However, in the wake of multiple global cyber attacks, including several to hit Australia and New Zealand, proactive measures are now a must, Cameron argued. At the centre of this is securing a business’ core network and putting threat detection and visibility at the forefront. 

Areas for partners and customers to remain focused on include: 24/7 monitoring of end-point connections; robust security access policies; security orchestration automation and response capabilities, and a zero trust security framework to prevent unauthorised access to critical data. 

Yet given hackers' abilities to squeeze through the smallest of security vulnerabilities, Ingram Micro Australia's head of cyber security, Rod Lazarus, admits that securing customer networks is "increasingly difficult". 

"Security is fast becoming a topic for not only the CISO and CEO but also at the board level," he said. "It will require this level of oversight and governance to effectively build the right security frameworks that are needed to protect a company’s assets. 

"The edge of their networks is now in someone’s living room and not the office building or data centre. There are many products in the security market that each have their own strengths and weaknesses and it is hard to know what to choose. Sometimes, using the latest in the market may not always be the best fit." 

As such, he argued, organisations and partners should be looking at security frameworks such as zero trust, NIST or Australia's Essential Eight to provide protection, visibility and, crucially, ensure employees are full trained on correct protocols. 

Although building out a security practice has recently been touted as a way for managed service providers to gain new sources of revenue, Cameron reiterated that this "certainly isn’t something that can happen overnight". 

"The cyber security market is complex, fragmented and rapidly changing," he explained. "Building a security practice can require significant investment in new technology, processes and a security operations centre (SOC) among other considerations, which may be a risk with the current uncertainty generated by Brexit and the pandemic.  

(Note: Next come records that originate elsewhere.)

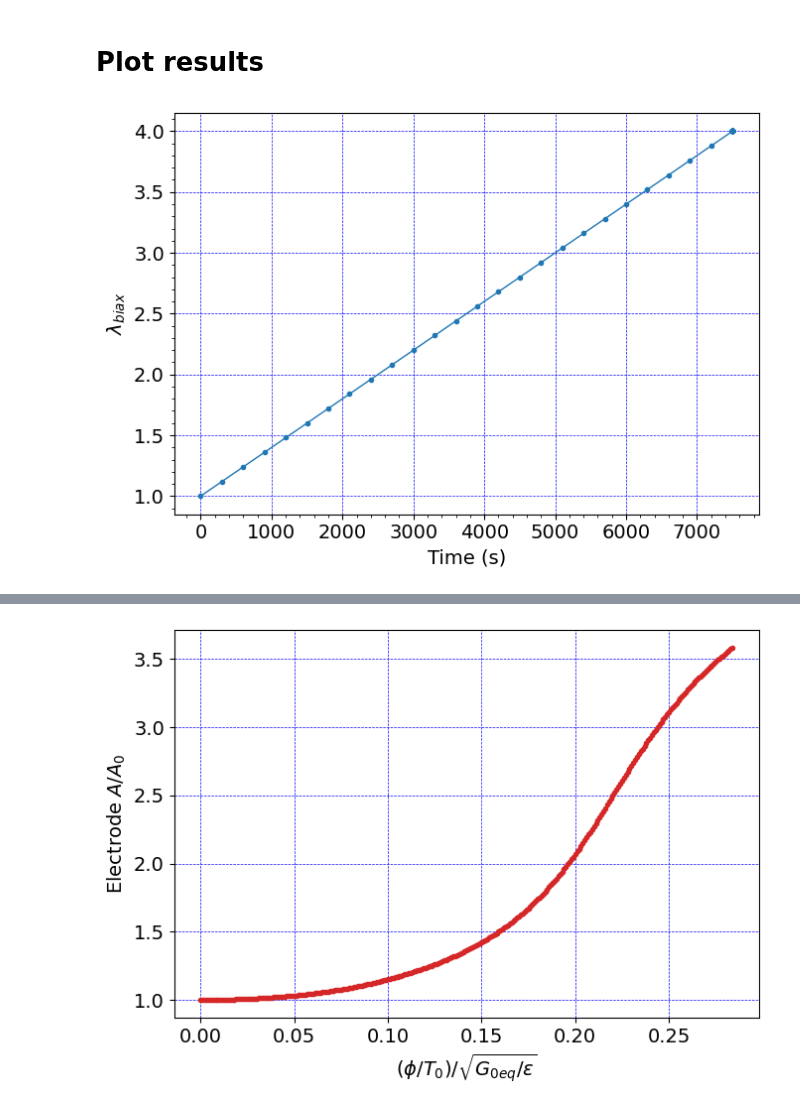
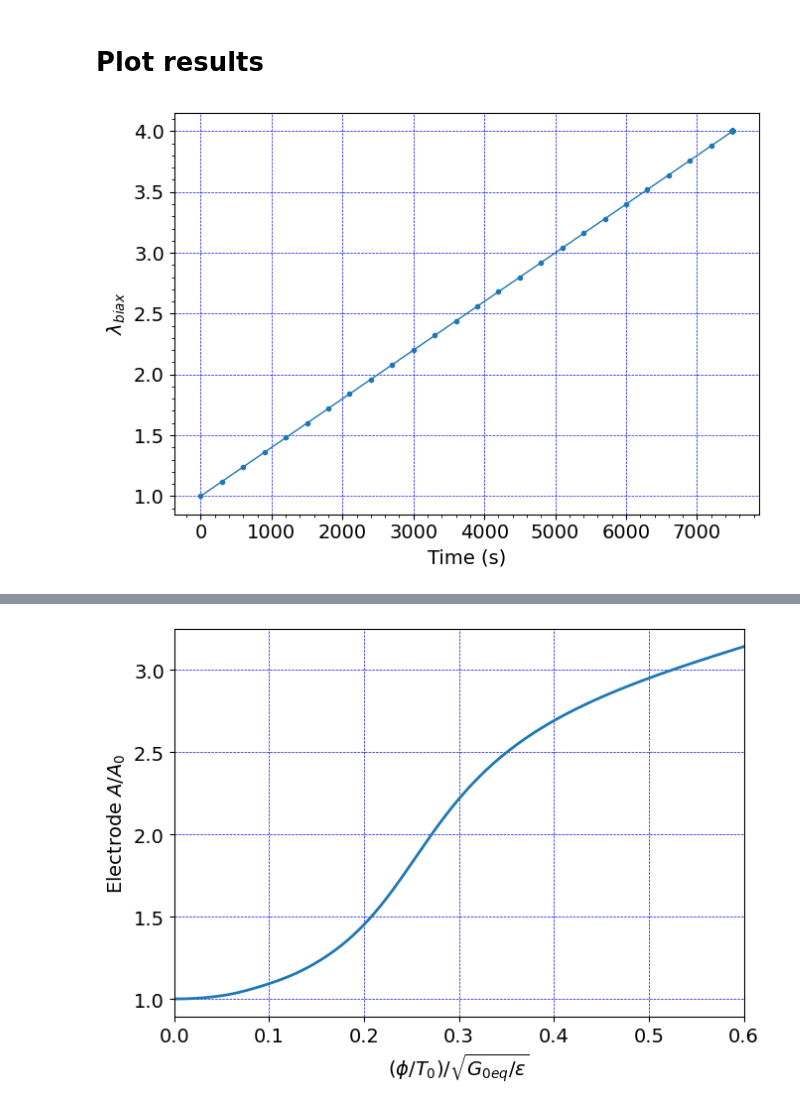
Before and after one commit to SolidMechanicsCoupledTheories/FEniCSx_codes, a Jupyter notebook: 07_dielectric_elastomers/DE06_AXI_preStretch_membrane.ipynb, the cells around one changed output, grey strips where cells are left out. Drawn from its saved outputs; the diff is of its cells as text; code cells hidden in the pictures.

```diff
--- a/07_dielectric_elastomers/DE06_AXI_preStretch_membrane.ipynb
+++ b/07_dielectric_elastomers/DE06_AXI_preStretch_membrane.ipynb
@@ -210,9 +215,10 @@ n = ufl.as_vector([n2D[0], n2D[1], 0.0]) # define n as a 3D vector for later use
 #
 rho = Constant(domain, PETSc.ScalarType(1e-6))           # 1000 kg/m^3 = 1e-6 kg/mm^3
 #
-Geq_0   = Constant(domain, PETSc.ScalarType(15.36))      # Shear modulus, kPa
+Geq_0   = Constant(domain, PETSc.ScalarType(15.0))       # Shear modulus, kPa
 Kbulk   = Constant(domain, PETSc.ScalarType(1e3*Geq_0))  # Bulk modulus, kPa
-lambdaL = Constant(domain, PETSc.ScalarType(5.99))        # Arruda-Boyce locking stretch
+# I_m     = Constant(domain, PETSc.ScalarType(175.0))      # Gent locking parameter
+I_m     = Constant(domain, PETSc.ScalarType(90.0))      # Gent locking parameter
 
 # Electrostatic  parameters
 vareps_0 = Constant(domain, PETSc.ScalarType(8.85E-3)) #  permittivity of free space pF/mm
@@ -245,7 +251,7 @@ dk = Constant(domain, PETSc.ScalarType(dt))
 
 # Normalization parameter for voltage is l*sqrt(Geq_0/vareps)
 #
-phiTot = 0.3*float(thickness*np.sqrt(float(Geq_0)/float(vareps)))  # final normalized value of phi
+phiTot = 0.6*float(thickness*np.sqrt(float(Geq_0)/float(vareps)))  # final normalized value of phi
 # for t = 0.2mm, this works out to be a few kV, same as in the experiments of Pelrine et al. (2000).
 
 # Boundary condition functions
@@ -468,7 +475,7 @@ a = derivative(Res, w, dw)
 # Set-up output files
 # %%
 # results file name
-results_name = "membrane"
+results_name = "axi_prestretch_membrane"
 
 # Function space for projection of results
 P1 = element("Lagrange", domain.basix_cell(), 1)
@@ -646,8 +653,8 @@ problem = NonlinearProblem(Res, w, bcs, a)
 # the global newton solver and params
 solver = NewtonSolver(MPI.COMM_WORLD, problem)
 solver.convergence_criterion = "incremental"
-solver.rtol = 1e-8
-solver.atol = 1e-8
+solver.rtol = 1e-6
+solver.atol = 1e-6
 solver.max_it = 50
 solver.report = True
 
@@ -703,75 +939,6 @@ plt.tight_layout()
 
 
 
-
-plt.figure()
-# Plot the normalized dimensionless quantity for $\phi$ used in Wang et al. 2016
-# versus stretch in the thickness direction, only for the actuation step.
-#
-normVolts = timeHist1/(thickness * np.sqrt(float(Geq_0)/float(vareps)))
-normVolts = normVolts[np.where(timeHist2>=step1_time)]
-#
-stretch = timeHist4/thickness + 1.0
-stretch = stretch[np.where(timeHist2>=step1_time)]
-#
-plt.plot(normVolts, stretch, c=colors[2], linewidth=1.0, marker='.')
-#plt.scatter(normVolts[iii-1], stretch[iii-1], c='k', marker='x', s=100)
-plt.grid(linestyle="--", linewidth=0.5, color='b')
-ax = plt.gca()
-#
-ax.set_ylabel(r'$T/T_0$')
-#ax.set_ylim([0.2,1.1])
-# ax.set_yticks([0.0, 0.2, 0.4, 0.6, 0.8, 1.0])
-#
-ax.set_xlabel(r'$(\phi/t_0)  /  \sqrt{G_{0} / \varepsilon} $')
-#ax.set_xlim([0,1.65])
-#ax.set_xticks([0.0, 0.25, 0.5, 0.75, 1.0])
-#
-from matplotlib.ticker import AutoMinorLocator,FormatStrFormatter
-ax.xaxis.set_minor_locator(AutoMinorLocator())
-ax.yaxis.set_minor_locator(AutoMinorLocator())
-# plt.show()
-
-fig = plt.gcf()
-fig.set_size_inches(7,5)
-plt.tight_layout()
-# plt.savefig("results/AX_prestretch_thinning.png", dpi=600)
-
-
-
-
-
-
-plt.figure()
-# Plot the normalized dimensionless quantity for $\phi$ used in Wang et al. 2016
-# versus relative area stretch.
-#
-AreaStrainAbs = (timeHist3**2)/(electrodeRad**2)
-AreaStrainAbs = AreaStrainAbs[np.where(timeHist2>=step1_time)]
-#
-plt.plot(normVolts, AreaStrainAbs, c=colors[3], linewidth=1.0, marker='.')
-#plt.scatter(normVolts[iii-1], stretch[iii-1], c='k', marker='x', s=100)
-plt.grid(linestyle="--", linewidth=0.5, color='b')
-ax = plt.gca()
-#
-# ax.set_ylim([1.0,5.0])
-# ax.set_yticks([0.0, 0.2, 0.4, 0.6, 0.8, 1.0])
-#
-ax.set_ylabel(r'Electrode $A/A_0$')
-ax.set_xlabel(r'$(\phi/T_0)  /  \sqrt{G_{0eq} / \varepsilon} $')
-
-# plt.show()
-
-fig = plt.gcf()
-fig.set_size_inches(7,5)
-plt.tight_layout()
-# plt.savefig("results/AXI_prestretch_areaStretch.png", dpi=600)
-
-
-
-
-
-
 plt.figure()
 # Plot the normalized dimensionless quantity for $\phi$ used in Wang et al. 2016
 # versus stretch in the thickness direction, only for the actuation step.
@@ -784,7 +951,7 @@ stretch = stretch[np.where(timeHist2>=step1_time)]
 #
 plt.plot(normVolts, stretch, c=colors[0], linewidth=2.0)
 plt.grid(linestyle="--", linewidth=0.5, color='b')
-plt.xlim([0,0.4])
+plt.xlim([0,0.6])
 # ax.set_ylim([0.2,1.1])
 plt.ylabel(r'$T/T_0$')
 plt.xlabel(r'$(\phi/T_0)  /  \sqrt{G_{0eq} / \varepsilon} $')
@@ -806,13 +973,13 @@ plt.figure()
 # Plot the normalized dimensionless quantity for $\phi$ used in Wang et al. 2016
 # versus relative area stretch.
 #
-AreaStrainAbs = (timeHist3**2)/(electrodeRad**2)
+AreaStrainAbs = ((electrode + timeHist3)**2)/(electrodeRad**2)
 AreaStrainAbs = AreaStrainAbs[np.where(timeHist2>=step1_time)]
 #
 plt.plot(normVolts, AreaStrainAbs, c=colors[0], linewidth=2.0)
 plt.grid(linestyle="--", linewidth=0.5, color='b')
 #
-plt.xlim([0,0.4])
+plt.xlim([0,0.6])
 # ax.set_ylim([1.0,5.0])
 #
 plt.ylabel(r'Electrode $A/A_0$')
@@ -830 +997 @@ plt.savefig("results/AXI_prestretch_areaStretch.png", dpi=600)
-[figure, old version]
+[figure, new version]
```
Also changed, not shown: parts of 13 cells of this notebook, 29 other files.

"It also demands skilled cyber security professionals – while managed security services providers (MSSPs) can help bridge the continued cyber security talent gap within customers’ organisations, the same skills shortage is a major barrier in their attempts to recruit and retain security experts." 

While the MSSP route may not necessarily be the next iteration of the MSP model, that is not to say 2022 will not bring evolution of current partner business models. 

Returning to the as-a-Service question, Berry argued: "There’s a lot of discussion about everything-as-a-service (XaaS) models from mid-sized partners.  Some are investing, most are still figuring out what’s going to work for them." 

For Ingram Micro solutions development consultant Dave Leabeater, cashflow management will become increasingly top of mind for partners due to customers' demand for flexibility and its effect on their technology needs.  

"The flow on effect for both value-added resellers and MSPs is to protect cashflow, risks, upfront revenue, whilst maintaining the ability to move with the customers changing needs'," he said. "What we are seeing in the market is a greater request and increasing understanding of the benefits of a true OPEX model. An example would be how this model reduces risks of over funding in technology obsolesce.”